#### [Required work]
Verbatim repeat, images excluded. Give each entry again as written.

#### [Data for processing]
****

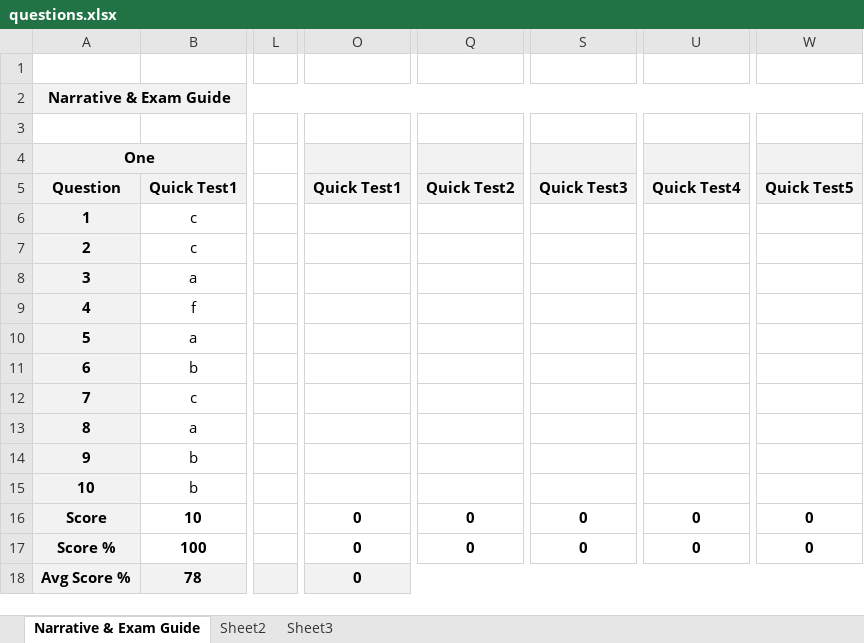
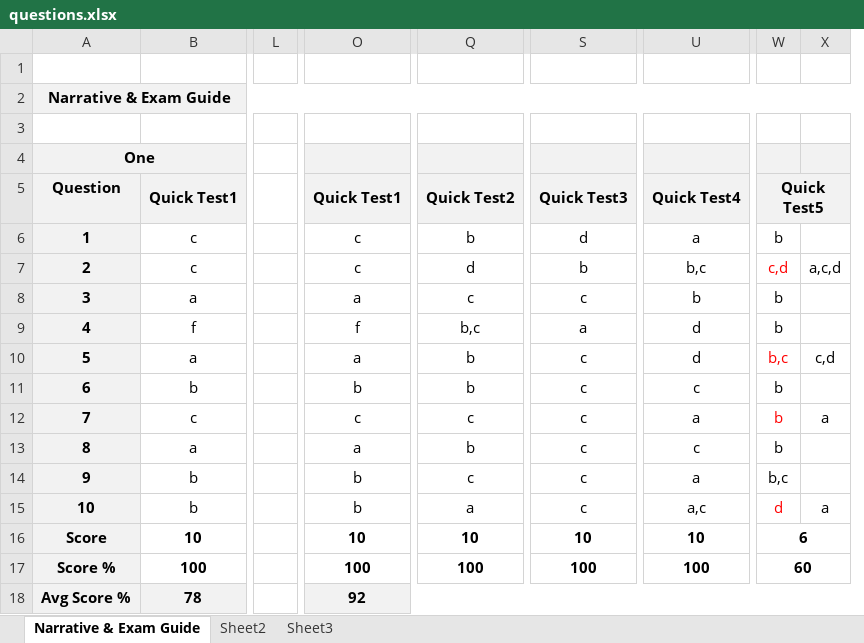
Before and after one commit to aneogi/notes, an Excel workbook: psm1/questions.xlsx, sheet Narrative & Exam Guide, drawn as a sheet; only a part is shown, gaps mark what is left out; values as stored, in another font and other column widths than the file's, no borders; removed rows and columns are numbered as before the commit, all else as after; the diff names each change by its address in the sheet, - before the commit and + after, or states it on an @@ line.

Commit message:
quick test 2

```diff
--- a/psm1/questions.xlsx (sheet Narrative & Exam Guide)
+++ b/psm1/questions.xlsx (sheet Narrative & Exam Guide)
-column O, rows 5-18: Quick Test1 |  |  |  |  |  |  |  |  |  |  | 0 | 0 | 0
+column O, rows 5-18: Quick Test1 | c | c | a | f | a | b | c | a | b | b | 10 | 100 | 92
-column Q, rows 5-17: Quick Test2 |  |  |  |  |  |  |  |  |  |  | 0 | 0
+column Q, rows 5-17: Quick Test2 | b | d | c | b,c | b | b | c | b | c | a | 10 | 100
-column S, rows 5-17: Quick Test3 |  |  |  |  |  |  |  |  |  |  | 0 | 0
+column S, rows 5-17: Quick Test3 | d | b | c | a | c | c | c | c | c | c | 10 | 100
-column U, rows 5-17: Quick Test4 |  |  |  |  |  |  |  |  |  |  | 0 | 0
+column U, rows 5-17: Quick Test4 | a | b,c | b | d | d | c | a | c | a | a,c | 10 | 100
-column W, rows 5-17: Quick Test5 |  |  |  |  |  |  |  |  |  |  | 0 | 0
+column W, rows 5-17: Quick Test5 | b | c,d | b | b | b,c | b | b | b | b,c | d | 6 | 60
+column X, rows 7-15: a,c,d |  |  | c,d |  | a |  |  | a
-L18 fill: #F2F2F2
+L18 fill: none
```
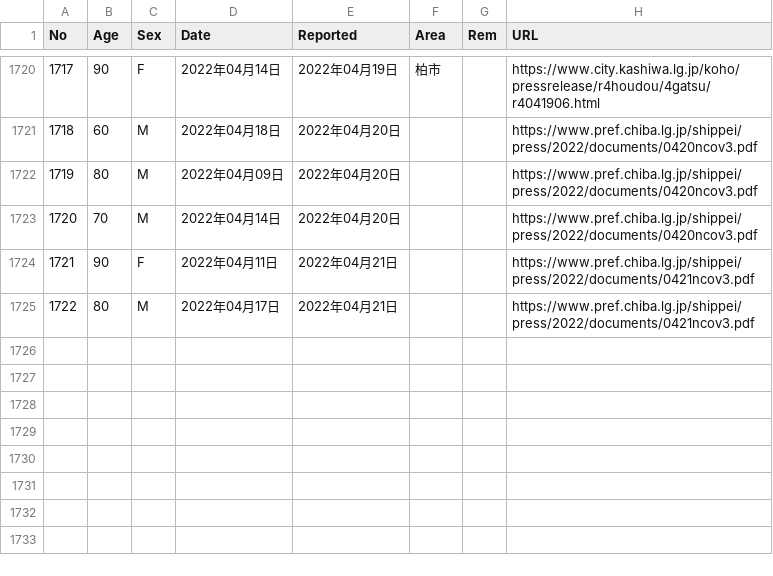
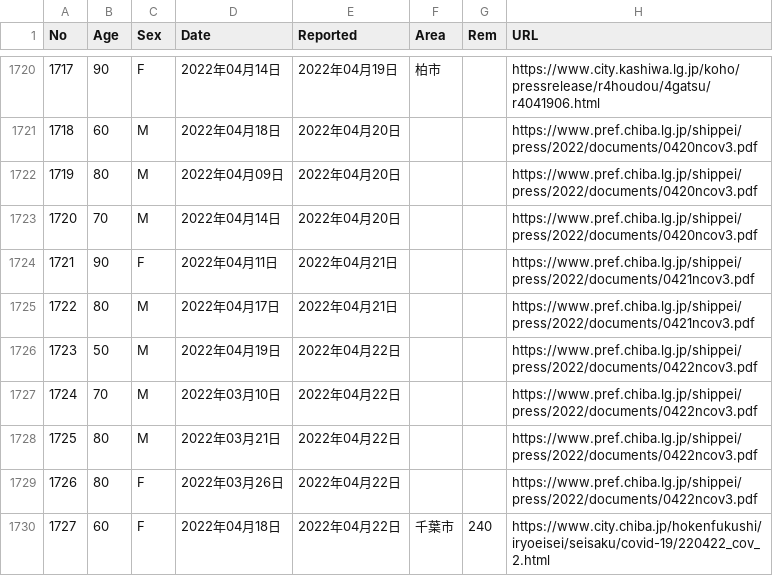
Before and after one commit to igproj-fusion/covid19_data, a CSV file: covid_chiba_deaths.csv, drawn as a sheet; only a part is shown, gaps mark what is left out.

Commit message:
Update covid_chiba_deaths.csv

```diff
--- a/covid_chiba_deaths.csv
+++ b/covid_chiba_deaths.csv
@@ -1725 +1725,6 @@ No,Age,Sex,Date,Reported,Area,Rem,URL
 1722,80,M,2022年04月17日,2022年04月21日,,,https://www.pref.chiba.lg.jp/shippei/press/2022/documents/0421ncov3.pdf
+1723,50,M,2022年04月19日,2022年04月22日,,,https://www.pref.chiba.lg.jp/shippei/press/2022/documents/0422ncov3.pdf
+1724,70,M,2022年03月10日,2022年04月22日,,,https://www.pref.chiba.lg.jp/shippei/press/2022/documents/0422ncov3.pdf
+1725,80,M,2022年03月21日,2022年04月22日,,,https://www.pref.chiba.lg.jp/shippei/press/2022/documents/0422ncov3.pdf
+1726,80,F,2022年03月26日,2022年04月22日,,,https://www.pref.chiba.lg.jp/shippei/press/2022/documents/0422ncov3.pdf
+1727,60,F,2022年04月18日,2022年04月22日,千葉市,240,https://www.city.chiba.jp/hokenfukushi/iryoeisei/seisaku/covid-19/220422_cov_2.html
```
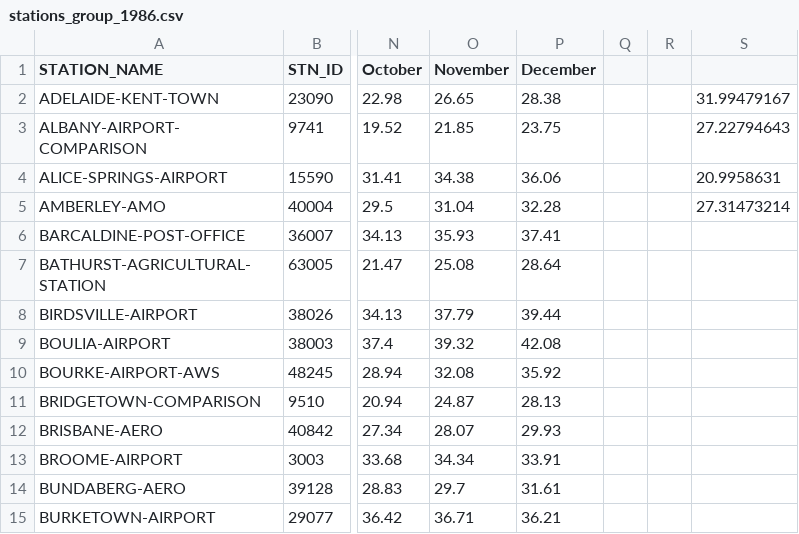
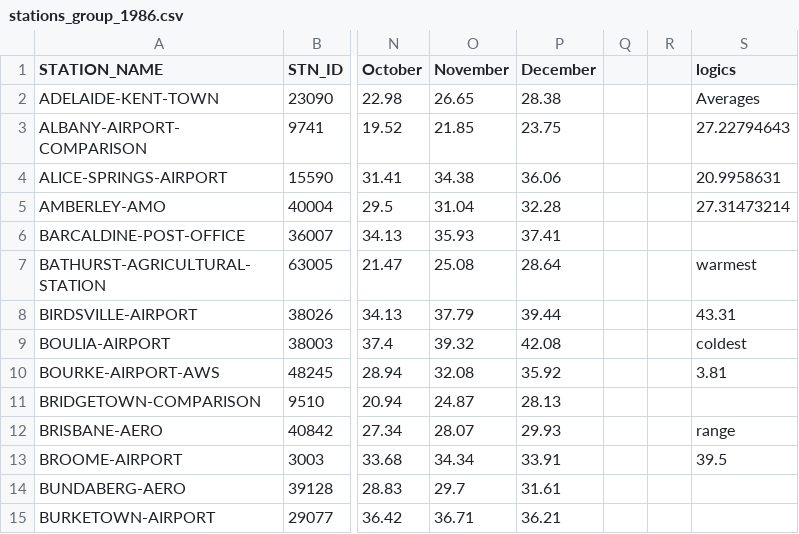
Before and after one commit to rochak79/HIT137-Group-Assignment-2-, a CSV file: temperature_data/stations_group_1986.csv, drawn as a sheet; only a part is shown, gaps mark what is left out; the diff names each change by its address in the sheet, - before the commit and + after, or states it on an @@ line.

Commit message:
double checking the outputs, just having a look

```diff
--- a/temperature_data/stations_group_1986.csv
+++ b/temperature_data/stations_group_1986.csv
-S1: (empty)
+S1: logics
-S2 (logics): 31.99479167
+S2 (logics): Averages
-S7 (logics): (empty)
+S7 (logics): warmest
-S8 (logics): (empty)
+S8 (logics): 43.31
-S9 (logics): (empty)
+S9 (logics): coldest
-S10 (logics): (empty)
+S10 (logics): 3.81
-S12 (logics): (empty)
+S12 (logics): range
-S13 (logics): (empty)
+S13 (logics): 39.5
```
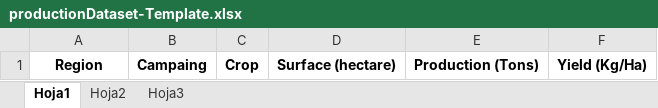
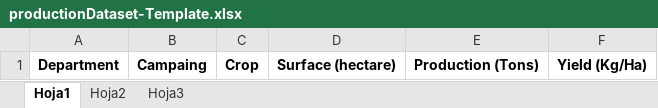
Before and after one commit to devgateway/gtp, an Excel workbook: forms/src/main/resources/org/devgateway/toolkit/forms/wicket/page/edit/productionDataset-Template.xlsx, sheet Hoja1, drawn as a sheet; values as stored, in another font and other column widths than the file's, no borders; the diff names each change by its address in the sheet, - before the commit and + after, or states it on an @@ line.

Commit message:
AD3-374 All admin forms with English and French fields

```diff
--- a/forms/src/main/resources/org/devgateway/toolkit/forms/wicket/page/edit/productionDataset-Template.xlsx (sheet Hoja1)
+++ b/forms/src/main/resources/org/devgateway/toolkit/forms/wicket/page/edit/productionDataset-Template.xlsx (sheet Hoja1)
-A1: Region
+A1: Department
```
Also changed, not shown: 29 other files.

****

#### [Response to the exercise]
Before and after one commit to aneogi/notes, an Excel workbook: psm1/questions.xlsx, sheet Narrative & Exam Guide, drawn as a sheet; only a part is shown, gaps mark what is left out; values as stored, in another font and other column widths than the file's, no borders; removed rows and columns are numbered as before the commit, all else as after; the diff names each change by its address in the sheet, - before the commit and + after, or states it on an @@ line.

Commit message:
quick test 2

```diff
--- a/psm1/questions.xlsx (sheet Narrative & Exam Guide)
+++ b/psm1/questions.xlsx (sheet Narrative & Exam Guide)
-column O, rows 5-18: Quick Test1 |  |  |  |  |  |  |  |  |  |  | 0 | 0 | 0
+column O, rows 5-18: Quick Test1 | c | c | a | f | a | b | c | a | b | b | 10 | 100 | 92
-column Q, rows 5-17: Quick Test2 |  |  |  |  |  |  |  |  |  |  | 0 | 0
+column Q, rows 5-17: Quick Test2 | b | d | c | b,c | b | b | c | b | c | a | 10 | 100
-column S, rows 5-17: Quick Test3 |  |  |  |  |  |  |  |  |  |  | 0 | 0
+column S, rows 5-17: Quick Test3 | d | b | c | a | c | c | c | c | c | c | 10 | 100
-column U, rows 5-17: Quick Test4 |  |  |  |  |  |  |  |  |  |  | 0 | 0
+column U, rows 5-17: Quick Test4 | a | b,c | b | d | d | c | a | c | a | a,c | 10 | 100
-column W, rows 5-17: Quick Test5 |  |  |  |  |  |  |  |  |  |  | 0 | 0
+column W, rows 5-17: Quick Test5 | b | c,d | b | b | b,c | b | b | b | b,c | d | 6 | 60
+column X, rows 7-15: a,c,d |  |  | c,d |  | a |  |  | a
-L18 fill: #F2F2F2
+L18 fill: none
```
Before and after one commit to igproj-fusion/covid19_data, a CSV file: covid_chiba_deaths.csv, drawn as a sheet; only a part is shown, gaps mark what is left out.

Commit message:
Update covid_chiba_deaths.csv

```diff
--- a/covid_chiba_deaths.csv
+++ b/covid_chiba_deaths.csv
@@ -1725 +1725,6 @@ No,Age,Sex,Date,Reported,Area,Rem,URL
 1722,80,M,2022年04月17日,2022年04月21日,,,https://www.pref.chiba.lg.jp/shippei/press/2022/documents/0421ncov3.pdf
+1723,50,M,2022年04月19日,2022年04月22日,,,https://www.pref.chiba.lg.jp/shippei/press/2022/documents/0422ncov3.pdf
+1724,70,M,2022年03月10日,2022年04月22日,,,https://www.pref.chiba.lg.jp/shippei/press/2022/documents/0422ncov3.pdf
+1725,80,M,2022年03月21日,2022年04月22日,,,https://www.pref.chiba.lg.jp/shippei/press/2022/documents/0422ncov3.pdf
+1726,80,F,2022年03月26日,2022年04月22日,,,https://www.pref.chiba.lg.jp/shippei/press/2022/documents/0422ncov3.pdf
+1727,60,F,2022年04月18日,2022年04月22日,千葉市,240,https://www.city.chiba.jp/hokenfukushi/iryoeisei/seisaku/covid-19/220422_cov_2.html
```
Before and after one commit to rochak79/HIT137-Group-Assignment-2-, a CSV file: temperature_data/stations_group_1986.csv, drawn as a sheet; only a part is shown, gaps mark what is left out; the diff names each change by its address in the sheet, - before the commit and + after, or states it on an @@ line.

Commit message:
double checking the outputs, just having a look

```diff
--- a/temperature_data/stations_group_1986.csv
+++ b/temperature_data/stations_group_1986.csv
-S1: (empty)
+S1: logics
-S2 (logics): 31.99479167
+S2 (logics): Averages
-S7 (logics): (empty)
+S7 (logics): warmest
-S8 (logics): (empty)
+S8 (logics): 43.31
-S9 (logics): (empty)
+S9 (logics): coldest
-S10 (logics): (empty)
+S10 (logics): 3.81
-S12 (logics): (empty)
+S12 (logics): range
-S13 (logics): (empty)
+S13 (logics): 39.5
```
Before and after one commit to devgateway/gtp, an Excel workbook: forms/src/main/resources/org/devgateway/toolkit/forms/wicket/page/edit/productionDataset-Template.xlsx, sheet Hoja1, drawn as a sheet; values as stored, in another font and other column widths than the file's, no borders; the diff names each change by its address in the sheet, - before the commit and + after, or states it on an @@ line.

Commit message:
AD3-374 All admin forms with English and French fields

```diff
--- a/forms/src/main/resources/org/devgateway/toolkit/forms/wicket/page/edit/productionDataset-Template.xlsx (sheet Hoja1)
+++ b/forms/src/main/resources/org/devgateway/toolkit/forms/wicket/page/edit/productionDataset-Template.xlsx (sheet Hoja1)
-A1: Region
+A1: Department
```
Also changed, not shown: 29 other files.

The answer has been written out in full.